There is some heavy duty upside to going with a company like that. Not the least of which is that when you call a small niche software company for support, you’re likely to get someone on the phone who, if they did not grow up in the business, is directly reporting to someone who did. So, your support issues can be handled without a tap dance by the vendor. Also, since their products are mature and stable, they are less likely to have long hold times. Some older software companies pride themselves in picking up every support call within one minute. That’s a far cry from the generic accounting software product I use – where it can take me ten minutes just to find the carefully hidden telephone number for tech support. And then 20 to 30 minutes on hold to reach someone who will read me a (generally useless) answer from a script.
These older companies are also proven – they have weathered four or five major economic downturns, they are profitable and self-sustaining, and they are not dependent on venture capital to survive.
Evaluating niche software
So, how do you evaluate niche software? A mature software company will have clients with businesses very much like yours in every state. If you are in the process of choosing a product to run your business – I would get a reference from the software company, and drive an hour or two if needed, to get to an identical business who is not going to be competitive with you. Very likely you already know other business owners in your niche from meeting them at trade shows or conventions. I would then spend time with that business owner or manager and ask for a demonstration and suggestions from them.

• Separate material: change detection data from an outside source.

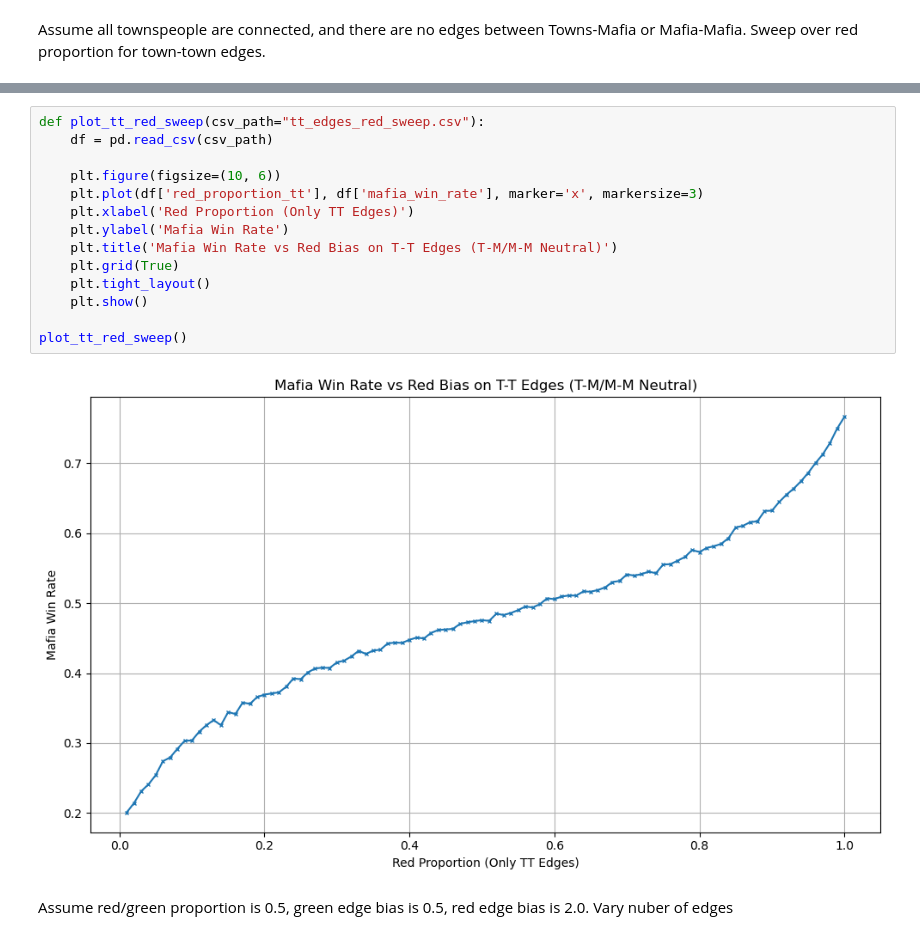
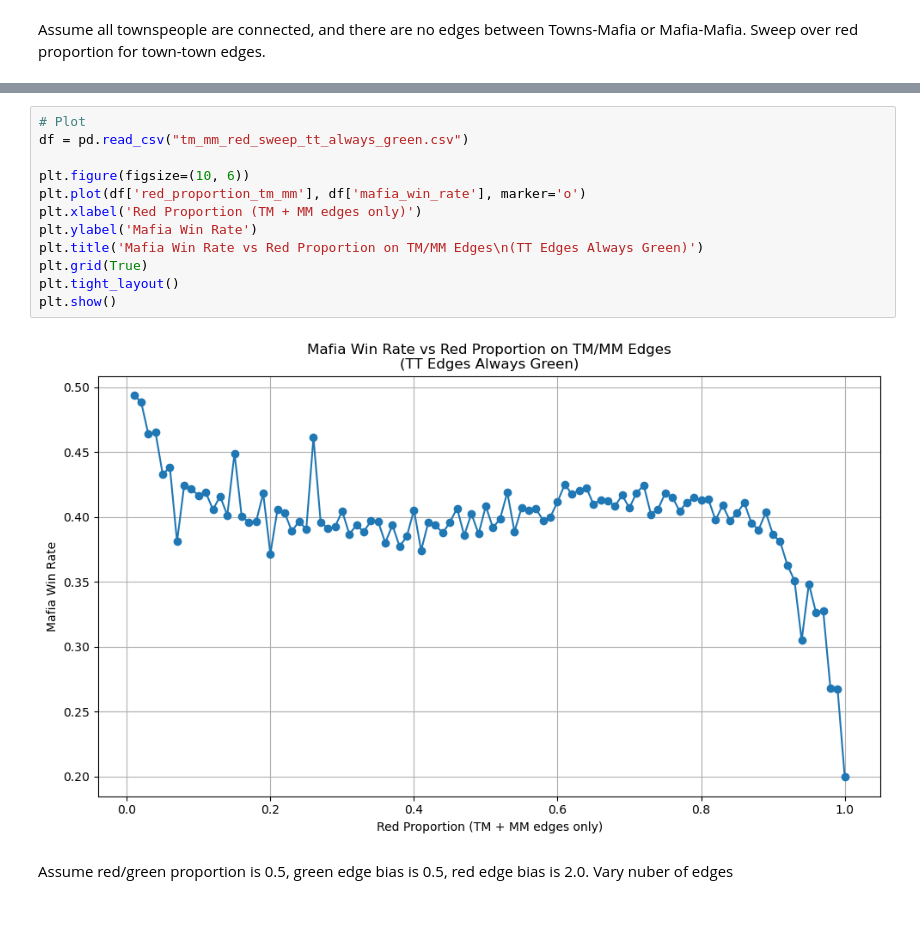
Before and after one commit to khoanguyen12345/MathModelingFinal, a Jupyter notebook: MathModeling_FinalProject.ipynb, the cells around one changed output, grey strips where cells are left out. Saved outputs shown, nothing was run; the diff lists cells and outputs as text.

```diff
--- a/MathModeling_FinalProject.ipynb
+++ b/MathModeling_FinalProject.ipynb
@@ -1482,19 +1466,17 @@ df.to_csv("tt_edges_red_sweep.csv", index=False)
 # %%
-def plot_tt_red_sweep(csv_path="tt_edges_red_sweep.csv"):
-    df = pd.read_csv(csv_path)
+# Plot
+df = pd.read_csv("tm_mm_red_sweep_tt_always_green.csv")
 
-    plt.figure(figsize=(10, 6))
-    plt.plot(df['red_proportion_tt'], df['mafia_win_rate'], marker='x', markersize=3)
-    plt.xlabel('Red Proportion (Only TT Edges)')
-    plt.ylabel('Mafia Win Rate')
-    plt.title('Mafia Win Rate vs Red Bias on T-T Edges (T-M/M-M Neutral)')
-    plt.grid(True)
-    plt.tight_layout()
-    plt.show()
-
-plot_tt_red_sweep()
+plt.figure(figsize=(10, 6))
+plt.plot(df['red_proportion_tm_mm'], df['mafia_win_rate'], marker='o')
+plt.xlabel('Red Proportion (TM + MM edges only)')
+plt.ylabel('Mafia Win Rate')
+plt.title('Mafia Win Rate vs Red Proportion on TM/MM Edges\n(TT Edges Always Green)')
+plt.grid(True)
+plt.tight_layout()
+plt.show()
 # %% [output]
-[figure, old version]
+[figure, new version]
 # %% [markdown]
 Assume red/green proportion is 0.5, green edge bias is 0.5, red edge bias is 2.0. Vary nuber of edges
 # %%
```
Also changed, not shown: parts of 5 cells of this notebook, 3 other files.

Most business owners are happy to do that, as long as you are not in direct competition with them. Generally, people are happy to give advice and input – both because they enjoy it, and because helping others is good karma. In my 35+ years in business, I have often gone to others for advice – even direct competitors on occasion. Five out of six owners are usually happy to talk to me. Not that we discuss confidential information, but, as Napoleon Hill says, bringing two productive minds together is a good thing.
Secondly, most companies will offer a trial period. Today, more and more software products are sold as-a-service. (SaaS). So you are going to be paying monthly without a long term commitment. That’s a great way to go. It keeps the software vendor on the same page as you – they want to keep you as a client for the long term. Theoretically, your interests are aligned.
If you already have an older computer system, then migration to the new system is often something a mature software company has already handled effectively.
Most importantly, take your time and look at a few products. None may be perfect, but likely, all will be very close to your exact business model from day one.
Apps – Some generic software companies promote the addition of apps to their main product. Clover, in particular, has made an industry out of it – and scores of apps have been written and launched by third-party companies for Clover. These apps can go a long way to meet specific business needs of growing businesses. While it is not the same as a package written from the ground up for a niche, if you are choosing a basic generic retail package and only need a few modifications, this may be a useful approach.
For most companies, choosing the right vertical market software for your business is much like choosing the right car or the right home: it has to be something reliable that fits your specific needs, desires, and budget. Review all the ways you are currently implementing software and what’s working for you and what isn’t. Take a hard look at what you are doing by hand or by a variety of different programs and make notes. Issues you have with the current system are likely to become streamlined or nonexistent once deploying vertical software.